Dave,

This is my first post to your blog, although I have been reading it with much interest for some time. I am not an economist (I am a hydrologist), but I am interested in the role of economics in environmental protection and the ethics implicit in our economic system.

What do you think about the effort and methodology used in putting dollar values on ecosystem services? I recently ran across these two reports from Boreal Canada:

Counting Canada's Natural Capital: Assessing the Real Value of Canada's Boreal Ecosystems
http://borealcanada.ca/pdf/Boreal_Wealth_Report_Nov_2005.pdf

The Real Value of the Mackenzie Region: Assessing the Natural Capital Values of a Northern Boreal Ecosystem
http://borealcanada.ca/pdf/MackenzieReport.pdf

Are such efforts just "feeding the CBA beast", or do they serve a useful purpose? I have asked for comments on these reports on the Environmental Economics blog, but nobody has responded.

BTW, I appreciate your writings and all of the books and articles you reference on this blog. I'm trying to read up on this stuff and have read several books so far, but, frustratingly, it is just a personal interest, as I am not in a professional position to influence policy etc. However, I remain skeptical of traditional economics and wonder if even the Environmental Economics folks are still too wedded to the traditional system.

David

Dave Iverson

D Garen: "What do you think about the effort and methodology used in putting dollar values on ecosystem services? ... Are such efforts just "feeding the CBA beast", or do they serve a useful purpose? I have asked for comments on these reports on the Environmental Economics blog, but nobody has responded."
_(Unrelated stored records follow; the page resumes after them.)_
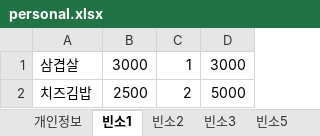
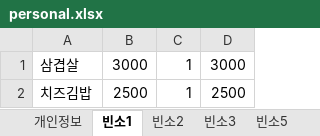
Before and after one commit to bladnoch/KY_Project2.0, an Excel workbook: xl/personal.xlsx, sheet 빈소1, drawn as a sheet; values as stored, in another font and other column widths than the file's, no borders; the diff names each change by its address in the sheet, - before the commit and + after, or states it on an @@ line.

```diff
--- a/xl/personal.xlsx (sheet 빈소1)
+++ b/xl/personal.xlsx (sheet 빈소1)
-C2: 2
+C2: 1
-D2: 5000
+D2: 2500
```
Also changed, not shown: xl/test.xlsx, 1 other file.
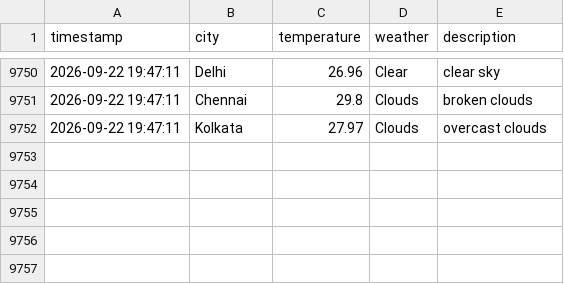
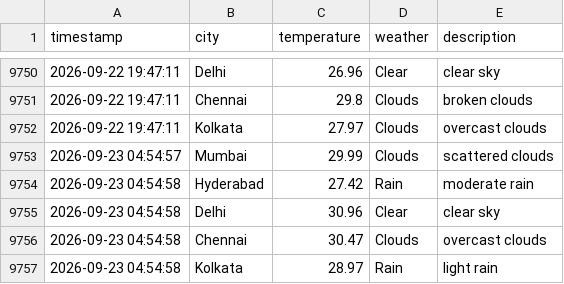
Before and after one commit to Harsh-KH-6/weather-tracking-automation, a CSV file: weather_log.csv, drawn as a sheet; only a part is shown, gaps mark what is left out; the diff names each change by its address in the sheet, - before the commit and + after, or states it on an @@ line.

Commit message:
🌤️ Weather Update - 2026-09-23 04:54:58 UTC
Automated weather data collection for Indian cities:
- Mumbai, Hyderabad, Delhi, Chennai, Kolkata

This commit updates the weather_log.csv file with current weather conditions.
Generated by GitHub Actions workflow.

```diff
--- a/weather_log.csv
+++ b/weather_log.csv
+row 9753: 2026-09-23 04:54:57 | Mumbai | 29.99 | Clouds | scattered clouds
+row 9754: 2026-09-23 04:54:58 | Hyderabad | 27.42 | Rain | moderate rain
+row 9755: 2026-09-23 04:54:58 | Delhi | 30.96 | Clear | clear sky
+row 9756: 2026-09-23 04:54:58 | Chennai | 30.47 | Clouds | overcast clouds
+row 9757: 2026-09-23 04:54:58 | Kolkata | 28.97 | Rain | light rain
```
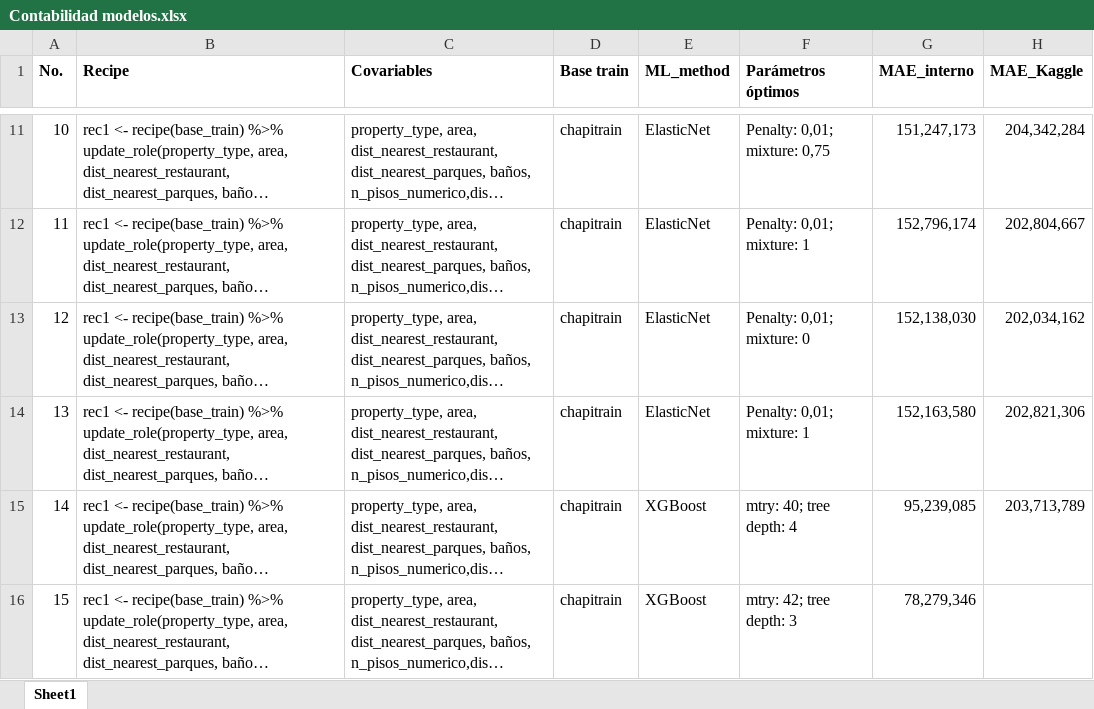
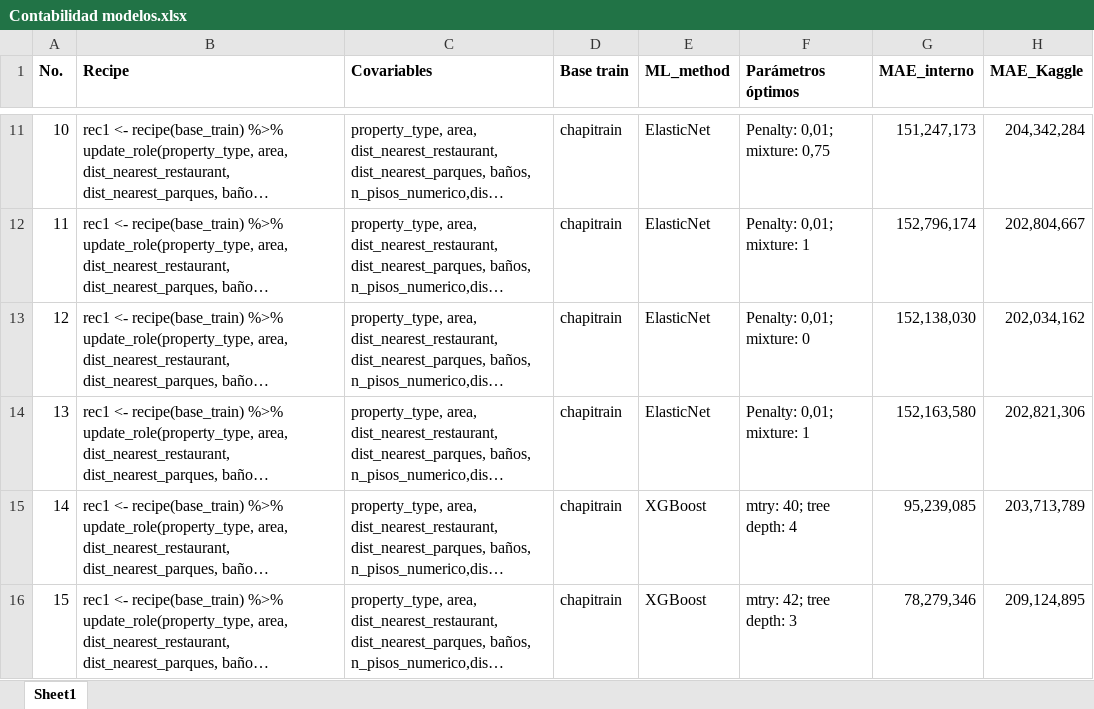
Before and after one commit to mario-velasquez-s/BDML_2024_PS_3, an Excel workbook: Contabilidad modelos.xlsx, sheet Sheet1, drawn as a sheet; only a part is shown, gaps mark what is left out; long unchanged cells end in …; values as stored, in another font and other column widths than the file's, no borders; conditional formats not drawn; the diff names each change by its address in the sheet, - before the commit and + after, or states it on an @@ line.

Commit message:
RV15: XGBoost v2 (excel completo)

```diff
--- a/Contabilidad modelos.xlsx (sheet Sheet1)
+++ b/Contabilidad modelos.xlsx (sheet Sheet1)
-H16 (MAE_Kaggle): (empty)
+H16 (MAE_Kaggle): 209,124,895
```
I'm in the camp that says. "Let's find ways other than "price tags" to deal with the worth of Nature's services." The folks at Env. Econ. differ, and it's been a source of contention between some Ecological Economists and the Environmental Economics crowd. But it has also been, and remains an "issue" among Ecological Economists as well.

Recently three articles "in-press" in the Ecological Economics literature deal with the issue in ways that align with my thinking. Better stated, these articles deal with a 'rationality' that has framed my thinking, since I am not a stranger to previous work by all the authors. I need to work up a post on these (and other articles):

*********************************************
Ecological Economics, 2007 (in press):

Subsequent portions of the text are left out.